Lip Balm

Apply lip balm regularly to keep your lips moisturized and soft. Opt for a balm that's viscous, not waxy, and look for ingredients such as shea butter, petroleum jelly, dimethicone and hyaluronic acid to help ward off redness and chapping. Balms that contain sunscreen protect lips from UV damage. Skip products that contain potential irritants, such as peppermint, citrus, camphor or menthol. Artificial fragrances may cause irritation, too. If your lips are flaky, gently buff them with a damp washcloth or mild lip scrub before applying lip balm. This wipes away dead skin and allows the balm to glide on smoothly.

At-Home Remedies

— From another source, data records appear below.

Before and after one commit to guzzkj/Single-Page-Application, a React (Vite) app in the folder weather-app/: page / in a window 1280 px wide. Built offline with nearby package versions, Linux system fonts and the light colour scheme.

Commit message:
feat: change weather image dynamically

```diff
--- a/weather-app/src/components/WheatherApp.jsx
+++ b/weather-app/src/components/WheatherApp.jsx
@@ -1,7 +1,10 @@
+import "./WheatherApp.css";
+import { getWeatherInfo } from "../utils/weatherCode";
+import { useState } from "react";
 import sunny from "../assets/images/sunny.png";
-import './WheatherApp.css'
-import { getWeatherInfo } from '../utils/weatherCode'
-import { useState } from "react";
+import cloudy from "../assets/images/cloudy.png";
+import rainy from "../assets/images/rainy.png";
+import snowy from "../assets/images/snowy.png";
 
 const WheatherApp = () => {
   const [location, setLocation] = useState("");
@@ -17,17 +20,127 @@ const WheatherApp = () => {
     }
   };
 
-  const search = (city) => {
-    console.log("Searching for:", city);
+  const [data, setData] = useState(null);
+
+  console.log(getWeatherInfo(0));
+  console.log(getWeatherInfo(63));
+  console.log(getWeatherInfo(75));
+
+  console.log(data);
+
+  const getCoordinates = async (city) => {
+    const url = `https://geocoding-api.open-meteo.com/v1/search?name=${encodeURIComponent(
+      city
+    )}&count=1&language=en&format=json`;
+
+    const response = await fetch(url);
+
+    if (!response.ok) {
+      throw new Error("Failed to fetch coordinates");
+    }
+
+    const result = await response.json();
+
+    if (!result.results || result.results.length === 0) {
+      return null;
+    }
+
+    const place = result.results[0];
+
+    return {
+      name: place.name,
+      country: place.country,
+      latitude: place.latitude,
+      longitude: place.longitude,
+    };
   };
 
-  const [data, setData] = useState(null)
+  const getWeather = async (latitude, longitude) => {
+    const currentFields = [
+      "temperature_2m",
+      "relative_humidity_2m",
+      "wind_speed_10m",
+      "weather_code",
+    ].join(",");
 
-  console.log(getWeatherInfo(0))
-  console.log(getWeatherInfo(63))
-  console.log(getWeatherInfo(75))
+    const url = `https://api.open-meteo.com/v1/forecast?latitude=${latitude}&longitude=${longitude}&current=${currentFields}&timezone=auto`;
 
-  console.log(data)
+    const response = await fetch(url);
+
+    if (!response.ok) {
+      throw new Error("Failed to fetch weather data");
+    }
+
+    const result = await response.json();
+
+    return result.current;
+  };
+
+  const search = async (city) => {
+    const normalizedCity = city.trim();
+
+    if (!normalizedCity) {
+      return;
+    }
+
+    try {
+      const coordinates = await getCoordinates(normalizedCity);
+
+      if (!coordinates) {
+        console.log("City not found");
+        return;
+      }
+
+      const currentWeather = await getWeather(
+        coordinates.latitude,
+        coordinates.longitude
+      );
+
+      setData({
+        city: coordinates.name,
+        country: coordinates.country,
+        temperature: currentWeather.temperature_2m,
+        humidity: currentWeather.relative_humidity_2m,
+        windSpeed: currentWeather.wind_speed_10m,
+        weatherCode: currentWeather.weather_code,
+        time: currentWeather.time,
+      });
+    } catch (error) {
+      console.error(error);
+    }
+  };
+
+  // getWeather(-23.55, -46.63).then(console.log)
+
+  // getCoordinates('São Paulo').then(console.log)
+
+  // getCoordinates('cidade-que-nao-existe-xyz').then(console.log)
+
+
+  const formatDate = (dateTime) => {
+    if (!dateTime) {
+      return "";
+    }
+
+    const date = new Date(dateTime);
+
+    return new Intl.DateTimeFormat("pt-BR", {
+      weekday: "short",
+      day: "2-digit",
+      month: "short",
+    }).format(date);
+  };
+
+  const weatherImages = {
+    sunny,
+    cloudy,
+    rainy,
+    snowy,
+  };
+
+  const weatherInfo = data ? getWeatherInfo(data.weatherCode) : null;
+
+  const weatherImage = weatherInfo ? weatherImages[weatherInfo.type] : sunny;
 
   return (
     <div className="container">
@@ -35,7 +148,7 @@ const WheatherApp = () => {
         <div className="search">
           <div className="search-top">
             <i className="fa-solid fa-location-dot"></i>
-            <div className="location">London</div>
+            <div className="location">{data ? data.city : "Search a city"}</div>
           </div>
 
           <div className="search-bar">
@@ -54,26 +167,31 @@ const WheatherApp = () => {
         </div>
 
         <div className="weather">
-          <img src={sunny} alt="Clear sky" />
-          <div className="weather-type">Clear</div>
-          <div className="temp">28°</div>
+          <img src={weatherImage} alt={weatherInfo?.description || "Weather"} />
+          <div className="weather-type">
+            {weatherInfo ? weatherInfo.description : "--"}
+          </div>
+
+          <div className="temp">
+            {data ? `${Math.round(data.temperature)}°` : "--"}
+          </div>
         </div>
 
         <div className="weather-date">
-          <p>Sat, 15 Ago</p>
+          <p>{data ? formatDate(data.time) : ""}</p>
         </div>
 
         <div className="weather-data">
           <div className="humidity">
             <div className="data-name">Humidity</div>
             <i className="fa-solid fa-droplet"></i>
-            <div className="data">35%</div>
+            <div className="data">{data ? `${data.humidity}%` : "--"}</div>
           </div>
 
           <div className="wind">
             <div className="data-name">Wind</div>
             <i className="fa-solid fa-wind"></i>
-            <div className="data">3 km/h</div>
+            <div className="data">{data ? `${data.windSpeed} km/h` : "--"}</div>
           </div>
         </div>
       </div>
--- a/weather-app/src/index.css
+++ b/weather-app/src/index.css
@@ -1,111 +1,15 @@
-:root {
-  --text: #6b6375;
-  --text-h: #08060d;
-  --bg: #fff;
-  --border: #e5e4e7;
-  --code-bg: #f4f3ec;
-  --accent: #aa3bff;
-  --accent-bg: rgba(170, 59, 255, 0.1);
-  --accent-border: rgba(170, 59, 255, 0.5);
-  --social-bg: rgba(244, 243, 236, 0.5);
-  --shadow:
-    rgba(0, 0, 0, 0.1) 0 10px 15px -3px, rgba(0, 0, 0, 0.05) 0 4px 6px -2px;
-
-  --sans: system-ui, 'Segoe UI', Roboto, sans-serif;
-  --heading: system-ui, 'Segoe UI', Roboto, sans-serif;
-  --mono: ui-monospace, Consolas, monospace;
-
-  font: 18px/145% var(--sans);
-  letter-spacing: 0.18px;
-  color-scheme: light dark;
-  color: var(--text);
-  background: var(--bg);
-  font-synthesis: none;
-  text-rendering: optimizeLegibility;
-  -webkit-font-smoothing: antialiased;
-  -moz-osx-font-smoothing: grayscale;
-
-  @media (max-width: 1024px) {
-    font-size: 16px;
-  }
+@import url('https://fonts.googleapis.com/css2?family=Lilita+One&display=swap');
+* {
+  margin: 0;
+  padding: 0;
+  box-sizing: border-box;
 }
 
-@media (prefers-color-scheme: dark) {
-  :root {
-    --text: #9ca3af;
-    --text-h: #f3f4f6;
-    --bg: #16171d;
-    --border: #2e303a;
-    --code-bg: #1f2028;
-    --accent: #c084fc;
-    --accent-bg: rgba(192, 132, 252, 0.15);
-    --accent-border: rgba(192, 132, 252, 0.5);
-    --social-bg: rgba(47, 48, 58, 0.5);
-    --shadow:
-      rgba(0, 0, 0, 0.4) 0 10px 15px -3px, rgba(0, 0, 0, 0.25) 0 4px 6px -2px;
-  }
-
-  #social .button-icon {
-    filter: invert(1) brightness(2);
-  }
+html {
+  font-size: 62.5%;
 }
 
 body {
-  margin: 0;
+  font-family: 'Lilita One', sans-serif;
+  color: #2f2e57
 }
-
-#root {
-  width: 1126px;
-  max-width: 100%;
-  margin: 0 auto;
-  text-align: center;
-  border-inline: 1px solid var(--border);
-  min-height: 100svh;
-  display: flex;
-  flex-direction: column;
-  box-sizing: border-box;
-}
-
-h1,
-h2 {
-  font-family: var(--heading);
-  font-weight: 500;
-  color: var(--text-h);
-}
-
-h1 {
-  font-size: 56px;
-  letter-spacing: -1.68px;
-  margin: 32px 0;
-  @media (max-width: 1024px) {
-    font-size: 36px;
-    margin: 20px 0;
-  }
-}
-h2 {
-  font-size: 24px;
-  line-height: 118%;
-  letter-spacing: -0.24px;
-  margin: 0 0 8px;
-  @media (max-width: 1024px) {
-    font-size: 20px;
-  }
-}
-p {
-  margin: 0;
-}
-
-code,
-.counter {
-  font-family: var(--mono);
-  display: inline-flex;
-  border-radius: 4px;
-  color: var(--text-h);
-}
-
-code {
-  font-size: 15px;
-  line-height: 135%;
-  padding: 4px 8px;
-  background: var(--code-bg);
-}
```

If you don't have any lip balm on hand, a drop of coconut or olive oil is an effective substitute. The tannins in black tea may also soothe irritated lips. Moisten a black tea bag in warm water, then press it against your lips for five to 10 minutes. Follow up with a dab of vitamin E oil. Milk and honey help, too. Dip a cotton ball in 2 to 3 tablespoons of warm milk, then blot it on your lips. Let the milk set for five minutes, then pat your lips dry. Gently smear a dab of raw honey and vitamin E oil on lips. Leave the honey and oil on your lips overnight.

LiveStrong Calorie Tracker
THE LIVESTRONG.COM MyPlate Nutrition, Workouts & Tips
GOAL
  • Gain 2 pounds per week
  • Gain 1.5 pounds per week
  • Gain 1 pound per week
  • Gain 0.5 pound per week
  • Maintain my current weight
  • Lose 0.5 pound per week
  • Lose 1 pound per week
  • Lose 1.5 pounds per week
  • Lose 2 pounds per week
GENDER
  • Female
  • Male
lbs.
ft. in.

YOU MIGHT ALSO LIKE

CURRENTLY TRENDING

Demand Media

Our Privacy Policy has been updated. Please take a moment and read it here.